Kepler turns up a trove of new exoplanets

Science Friday
An artist’s concept of a planetary system discovered by Kepler, called KOI-961.

This is an artist’s concept of a planetary system discovered by Kepler, called KOI-961. 


Scientists behind NASA's Kepler K2 mission recently unveiled hundreds of new planet candidates for NASA’s exoplanet catalog, including 10 that could be rocky planets in the "just right" Goldilocks zone of their stars.

“We’re up to just over about 4,000 planet candidates once you add this catalog in,” says Susan Thompson, Kepler research scientist at the SETI Institute and lead author of the new research. So far, more than 2,300 have been confirmed as actual exoplanets.

The 4,000-odd candidates are from a part of the sky near Cygnus, the swan constellation, where Kepler gathered data several years ago as part of its original mission.

For this recent catalog release, scientists reprocessed all of Kepler’s observational data from its first four years — a final search on the mission’s part, Thompson says.

“But people will continue to use these results and the data and keep finding new gems in it,” she adds. “I don’t think Kepler is done at all in that way.”

Finding potentially habitable worlds

Thompson explains that the Kepler Space Telescope works like a big bucket for starlight.

“We’re just measuring how bright the stars are,” she says. “And what we’re looking for is the planet passing in front of the star, and that causes the star to just suddenly look a little bit dimmer for just an hour or two or maybe up to 12 hours.”

Once scientists have observed a star’s light dim several times in this way, they can call it a planet candidate, Thompson says.
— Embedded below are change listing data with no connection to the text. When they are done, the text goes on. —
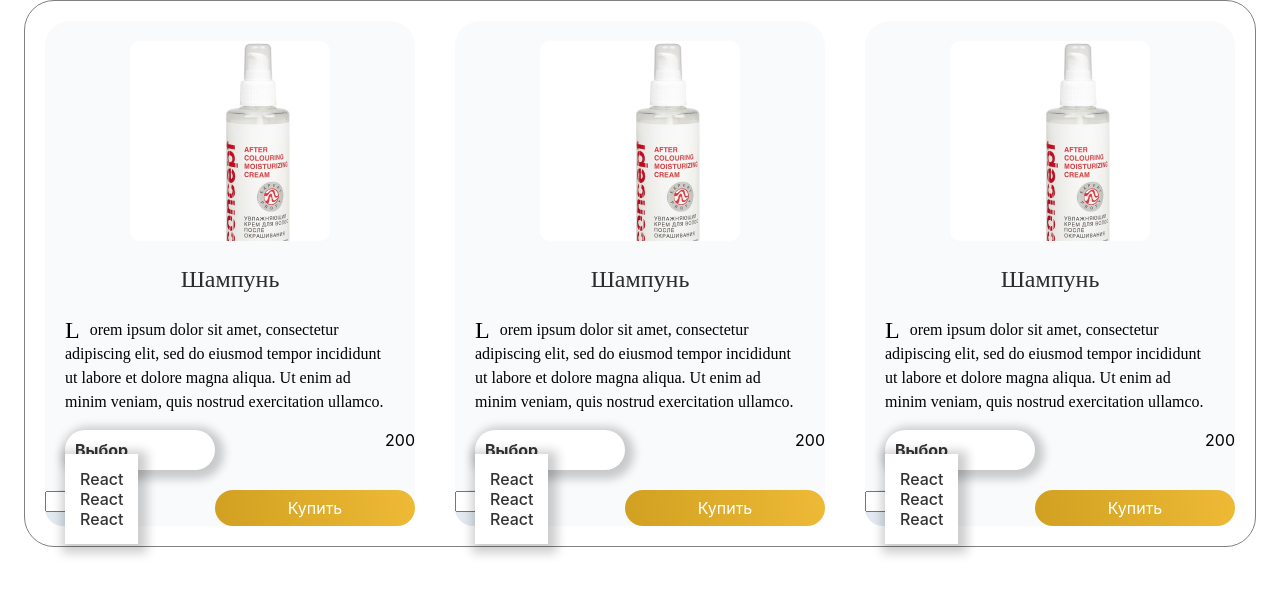
Repository: MiroslavWise/shamptu
Page: /
An editor plug-in stored every save of this project. The page is shown before and after the next save, followed by the edit.
The browser window is 1280 px wide. The pictures show the whole page.
The project was rebuilt for these pictures with package versions that can differ from the ones it lists, and the page was loaded fresh each time. Also part of the build but not shown: src/App.css.

Above is the page before, as saved 2022-02-17 14:41:06.

### public/index.html
<!DOCTYPE html>
<html lang="en">
  <head>
    <meta charset="utf-8" />
    <meta name="viewport" content="width=device-width, initial-scale=1" />
    <meta name="theme-color" content="#000000" />
    <meta
      name="description"
      content="Web site created using create-react-app"
    />
    <link rel="manifest" href="%PUBLIC_URL%/manifest.json" />

    <title>React App</title>
  </head>
  <body>
    <noscript>You need to enable JavaScript to run this app.</noscript>
    <div id="root"></div>
  </body>
</html>

### src/index.css
body {
  margin: 0;
  font-family: -apple-system, BlinkMacSystemFont, 'Segoe UI', 'Roboto', 'Oxygen',
    'Ubuntu', 'Cantarell', 'Fira Sans', 'Droid Sans', 'Helvetica Neue',
    sans-serif;
  -webkit-font-smoothing: antialiased;
  -moz-osx-font-smoothing: grayscale;
  display: flex;
  align-items: center;
  justify-content: center;
}

code {
  font-family: source-code-pro, Menlo, Monaco, Consolas, 'Courier New',
    monospace;
}

### src/App.js

import 'App.css';
import Items from 'components/Items';

function App() {
  return (
   <Items />
  );
}

export default App;

### src/components/Items.jsx
import jpg from 'picture/1.jpg'

import './style.css'
import SpamItem from './items/SpamItem'
const Items = () => {
    return (
        <div className="big__container">
            <SpamItem image={jpg}/>
            <SpamItem image={jpg}/>
            <SpamItem image={jpg}/>
        </div>
    )
}

export default Items

### src/components/style.css
.big__container {
    display: grid;
    grid-template-columns: repeat(3, 1fr);
    background: #FFFFFF;
    border-radius: 30px;
    border: 1px gray solid;
}

### src/components/items/SpamItem.jsx

import { useState } from 'react'
import './style.css'
import DropDown from './DropDown'

const style = {
    background: 'linear-gradient(261.65deg, #EFBB37 -3.95%, #CF9E1F 109.44%)',

}

const ShamItem = ({image}) => {
    const [prise, setPrise] = useState(200)

    return (
        <div className="container">
            <div className='image-line'>
                <div className='image'>
                    <img src={image}/>
                </div>
            </div>
            <p className='text'>Шампунь</p>
            <p className='text_about'>Lorem ipsum dolor sit amet, consectetur adipiscing elit, sed do eiusmod tempor incididunt ut labore et dolore magna aliqua. Ut enim ad minim veniam, quis nostrud exercitation ullamco.</p>
            <div className='block-info'>
                <div className='col-pri'>
                    <DropDown />
                    <div className='prise'>{prise}</div>
                </div>
                <div className='volume'></div>

                <div className='footer'>
                    <div className='quantity'><input type={'number'} min={1}></input></div>
                    <div className='button'><button onClick={()=>alert('Спасибо за покупку!')}>Купить</button></div>
                </div>
            </div>
        </div>

    )
}

export default ShamItem

### src/components/items/style.css
.container{
    width: 370px;
    margin: 20px;
    background: #F8FAFC;
    border-radius: 25px;
}

.image-line {
    width: 200px;
    height: 200px;
    background-color: rgba(255, 255, 255, 0.775);
    margin: 20px auto;
    border-radius: 10px;
    overflow: hidden;
}

.image {
    height: auto;
    width: auto;
    position: relative;
    transition: all .4s ease-in-out;
    object-fit: cover;
}

.image:hover {
    cursor: pointer;
    transform: scale(1.4)
}

.text{
    font-family: 'SF UI Display';
    font-size: 24px;
    font-style: normal;
    font-weight: 500;
    line-height: 29px;
    letter-spacing: 0em;
    text-align: center;
    color: #2C2C2C;
}

.text_about {
    font-family: 'SF UI Display';
    font-size: 16px;
    font-style: normal;
    font-weight: 400;
    line-height: 24px;
    letter-spacing: 0em;
    text-align: left;
    padding: 0 20px 0 20px;
}
.text_about::first-letter{
    font-size: 1.5rem;
    float: left;
    margin-right: 10px;
}

.block-info{
    display: flex;
    flex-direction: column;
}

.col-pri{
    display: flex;
}

input {
    width: 25px;

}

.quantity{
    background: #E2E9F0;
    border-radius: 30px;
    width: 90px;
}

.footer{
    display: flex;
    flex-direction: row;
    justify-content: space-between;
}

.col-pri{
    display: flex;
    flex-direction: row;
    justify-content: space-between;
}
.col-pri:first-child{
    margin-left: 20px;
}
.col-pri:last-child{
    margin-right: 50px;
}

input::-webkit-outer-spin-button,
input::-webkit-inner-spin-button {
    -webkit-appearance: none;
}

button {
    z-index: 1;
    position: relative;
    font-size: inherit;
    font-family: inherit;
    color: white;
    padding: 0.5em 1em;
    outline: none;
    border: none;
    background: linear-gradient(261.65deg, #EFBB37 -3.95%, #CF9E1F 109.44%);
    overflow: hidden;
    transition: color 0.4s ease-in-out;
    width: 200px;
    border-radius: 100px;
  }

  button::before {
    content: '';
    z-index: -1;
    position: absolute;
    top: 50%;
    left: 50%;
    width: 1em;
    height: 1em;
    border-radius: 50%;
    background-color: #ffe23c;
    transform-origin: center;
    transform: translate3d(-50%, -50%, 0) scale3d(0, 0, 0);
    transition: transform 0.45s ease-in-out;
  }

  button:hover {
    cursor: pointer;
    color: #161616;
  }

  button:hover::before {
    transform: translate3d(-50%, -50%, 0) scale3d(15, 15, 15);
  }

.dropdown{
    width: 150px;
    margin: 0 0;
    position: relative;

}

.dropdown-btn{
    padding: 10px;
    background: #fff;
    box-shadow: 3px 3px 10px 6px rgba(0, 0, 0, 0.2);
    border-radius: 50px;
    font-weight: bold;
    color: #333;
    display: flex;
    align-items: center;
    justify-content: space-between;
    margin-bottom: 20px;
}

.dropdown-content{
    position: absolute;
    top: 40%;
    padding: 15px;
    background-color: #fff;
    box-shadow: 3px 3px 10px 6px rgba(0, 0, 0, 0.2);
    font-weight: 500;
    color: #333;
}

,.dropdown-item{
    padding: 10px;

}

### src/components/items/DropDown.jsx
import './style.css'

const DropDown = () => {
    return (
        <div className="dropdown">
            <div className="dropdown-btn">Выбор</div>
            <din className='dropdown-content'>
                <div className="dropdown-item">
                    React
                </div>
                <div className="dropdown-item">
                    React
                </div>
                <div className="dropdown-item">
                    React
                </div>
            </din>
        </div>
    )
}

export default DropDown

Loaded but not shown: src/index.js (common file); src/reportWebVitals.js (common file)

After the next save:
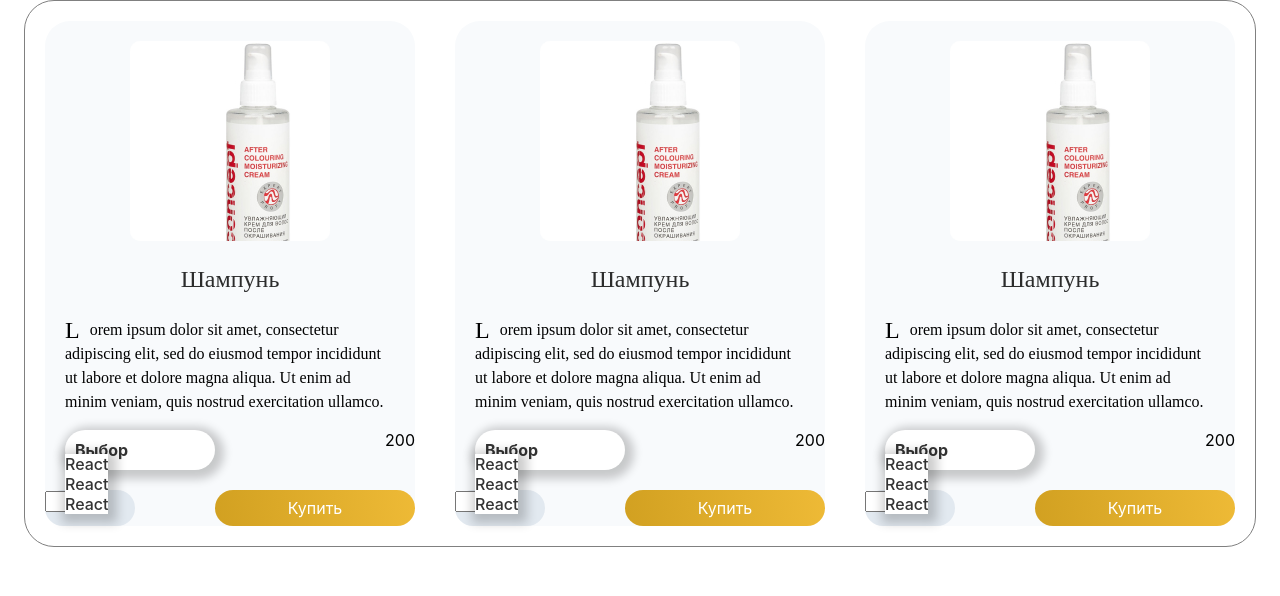
Saved 13 s later.
--- a/src/components/items/style.css
+++ b/src/components/items/style.css
@@ -160,7 +160,7 @@
 .dropdown-content{
     position: absolute;
     top: 40%;
-    padding: 15px;
+    padding: 0px;
     background-color: #fff;
     box-shadow: 3px 3px 10px 6px rgba(0, 0, 0, 0.2);
     font-weight: 500;

After the save that followed:
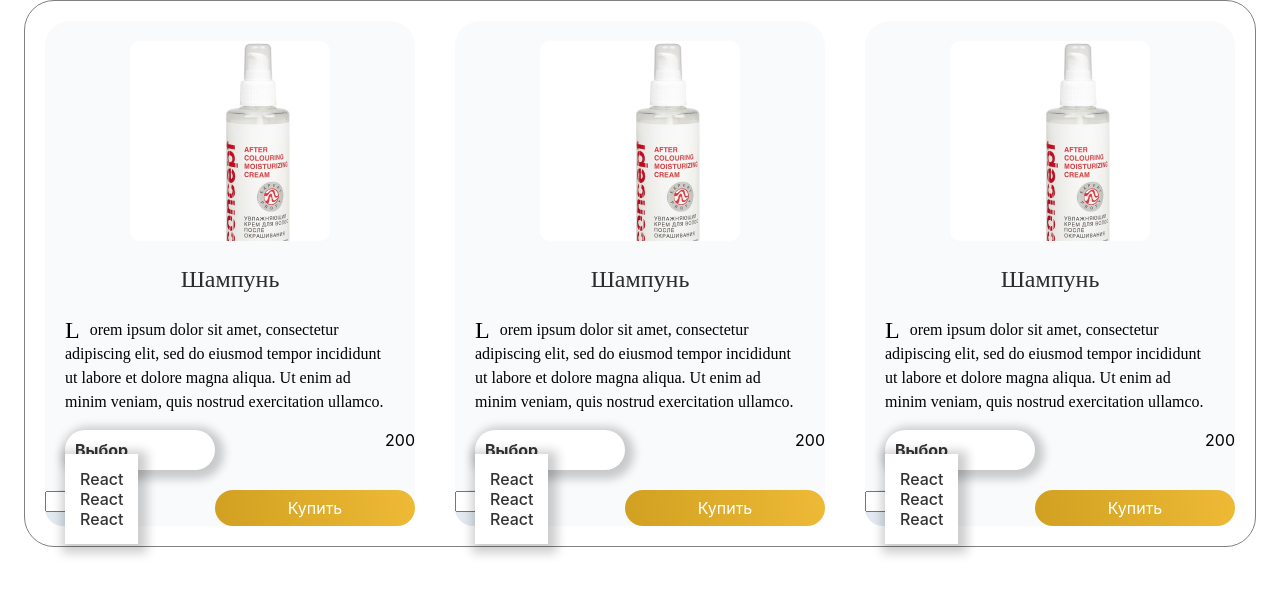
Saved 4 s later.
--- a/src/components/items/style.css
+++ b/src/components/items/style.css
@@ -160,7 +160,7 @@
 .dropdown-content{
     position: absolute;
     top: 40%;
-    padding: 0px;
+    padding: 15px;
     background-color: #fff;
     box-shadow: 3px 3px 10px 6px rgba(0, 0, 0, 0.2);
     font-weight: 500;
But there are many more planets out there than we’ve observed using this method, she adds — more planets than there are stars, even.

“So, we only see about — for sunlike stars — something like 1 in 200,” she says. “So, that means that for every [planet] that we see, there’s 200 more out there that we didn’t see.”

The Kepler telescope offers only early signs of a planet’s potential habitability — like its size or distance from its star. But even that information can give scientists clues about which exoplanets deserve a closer look.

“We’re picking the ones that are most similar to the Earth because the Earth is the only place we know has life right now,” Thompson says.

“So, we pick those that show that they’re about the same size as the Earth, so we believe there might be a surface that you could actually stand on. And we hope that these planets, therefore, can hold an atmosphere, as well, but we don’t know that.

“And then we are also picking those that are the right distance away from the star. So, it’s at just the right temperature.”

Now, the Kepler telescope is on another mission in space as K2, gathering data along the Earth’s ecliptic. “That’s the part of the sky that has your zodiac symbols in it,” Thompson says. The telescope is still looking for exoplanets, but that’s not all. “It’s also doing a whole bunch of other types of astrophysics, from supernova down to asteroids,” she says.

Meanwhile, the James Webb Space Telescope is set to launch in 2018. The powerful infrared scope will help us further explore exoplanet habitability.

“In terms of exoplanets, what people are hoping to use it for is to start to actually measure the atmospheres of some of these exoplanets,” Thompson says.

“So, it’s not trying to find the exoplanets but study them further. Can we figure out, is there oxygen, for instance, on the surface of one of these planets?”

This article is based on an interview that aired on PRI's Science Friday with Ira Flatow.